As our own Craig Calcaterra reported earlier, Rich Harden is joining the Rangers on a one-year, $7.5 million deal with an $11.5 million option for 2010.
The price seems about right, but the destination is still rather surprising. It’s hard to imagine that there weren’t going to be teams willing to present similar, if not superior, offers. And if Harden’s goal is to land a big multiyear deal at some point, it would have been easier to accomplish had he been pitching in Safeco or just about any National League park. Or pitching for the Red Sox or Yankees would have gained him more exposure and perhaps have allowed him to showcase himself in the postseason.
Pitching in Texas is famously difficult, of course. The ballpark is as hitter friendly as any in the American League, and the heat is well known for wearing players down over the course of a 162-game season. In the last dozen years, the Rangers have had three pitchers qualify for the ERA title and finish under 4.00:
Kevin Millwood – 3.67 ERA in 2009
Kenny Rogers – 3.46 ERA in 2005
Kenny Rogers – 3.84 ERA in 2002
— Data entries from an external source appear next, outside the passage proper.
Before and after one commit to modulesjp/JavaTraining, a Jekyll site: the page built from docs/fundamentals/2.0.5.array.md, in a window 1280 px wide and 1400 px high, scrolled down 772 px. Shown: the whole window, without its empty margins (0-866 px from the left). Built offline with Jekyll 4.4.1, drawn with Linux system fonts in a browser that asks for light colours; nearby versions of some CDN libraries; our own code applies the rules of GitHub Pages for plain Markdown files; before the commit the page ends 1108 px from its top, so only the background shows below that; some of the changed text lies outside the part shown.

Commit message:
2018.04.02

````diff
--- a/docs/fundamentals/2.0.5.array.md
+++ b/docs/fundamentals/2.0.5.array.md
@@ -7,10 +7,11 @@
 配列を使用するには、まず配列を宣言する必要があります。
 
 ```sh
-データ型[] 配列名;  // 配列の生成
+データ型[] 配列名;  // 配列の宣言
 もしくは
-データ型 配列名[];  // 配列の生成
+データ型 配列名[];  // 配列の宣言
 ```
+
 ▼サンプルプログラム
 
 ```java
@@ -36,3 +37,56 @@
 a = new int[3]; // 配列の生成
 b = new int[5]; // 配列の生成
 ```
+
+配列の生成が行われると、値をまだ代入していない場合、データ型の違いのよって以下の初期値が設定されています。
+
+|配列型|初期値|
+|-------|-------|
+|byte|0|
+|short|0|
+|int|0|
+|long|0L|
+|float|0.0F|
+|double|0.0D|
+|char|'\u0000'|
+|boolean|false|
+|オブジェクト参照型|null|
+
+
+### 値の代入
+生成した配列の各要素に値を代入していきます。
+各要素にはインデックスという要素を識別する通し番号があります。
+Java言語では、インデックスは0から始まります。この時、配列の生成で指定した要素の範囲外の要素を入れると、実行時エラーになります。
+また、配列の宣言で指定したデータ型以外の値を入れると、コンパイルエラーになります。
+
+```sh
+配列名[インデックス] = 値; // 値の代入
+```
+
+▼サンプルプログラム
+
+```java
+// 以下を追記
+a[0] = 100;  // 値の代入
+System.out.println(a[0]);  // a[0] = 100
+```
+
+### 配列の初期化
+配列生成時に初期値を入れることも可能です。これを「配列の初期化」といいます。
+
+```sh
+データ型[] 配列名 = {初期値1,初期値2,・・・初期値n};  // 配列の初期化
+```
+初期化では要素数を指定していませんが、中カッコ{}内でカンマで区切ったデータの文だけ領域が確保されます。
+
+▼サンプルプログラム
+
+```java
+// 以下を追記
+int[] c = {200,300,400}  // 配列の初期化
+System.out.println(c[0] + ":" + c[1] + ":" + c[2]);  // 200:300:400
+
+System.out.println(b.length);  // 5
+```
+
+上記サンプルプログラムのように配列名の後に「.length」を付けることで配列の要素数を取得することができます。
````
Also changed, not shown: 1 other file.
That’s not to say teams won’t necessarily recognize that Harden has had a successful season if he comes in at 4.20 in 2010. But given that there was a significant market for his services, he may well have been better off heading elsewhere.
- Report: Mariners willing to offer Robinson Cano a 10-year, $240 million deal 0
- MLB, NPB nearing new posting system agreement 9
- Report: Talks between the Mets and Curtis Granderson have “intensified” 31
- Yankees agree to seven-year, $153M contract with free agent outfielder Jacoby Ellsbury 159
- Marlins sign free agent catcher Jarrod Saltalamacchia to three-year, $21 million contract 44
- Yankees agree to seven-year, $153M contract with free agent outfielder Jacoby Ellsbury (159)
- When will the Yankees regret the Jacoby Ellsbury contract? (98)
- Robinson Cano met with the Mariners in Seattle (86)
- Yankees’ Jacoby Ellsbury signing to pay big dividends… for now (79)
- Robinson Cano says he never asked for $300 million (70)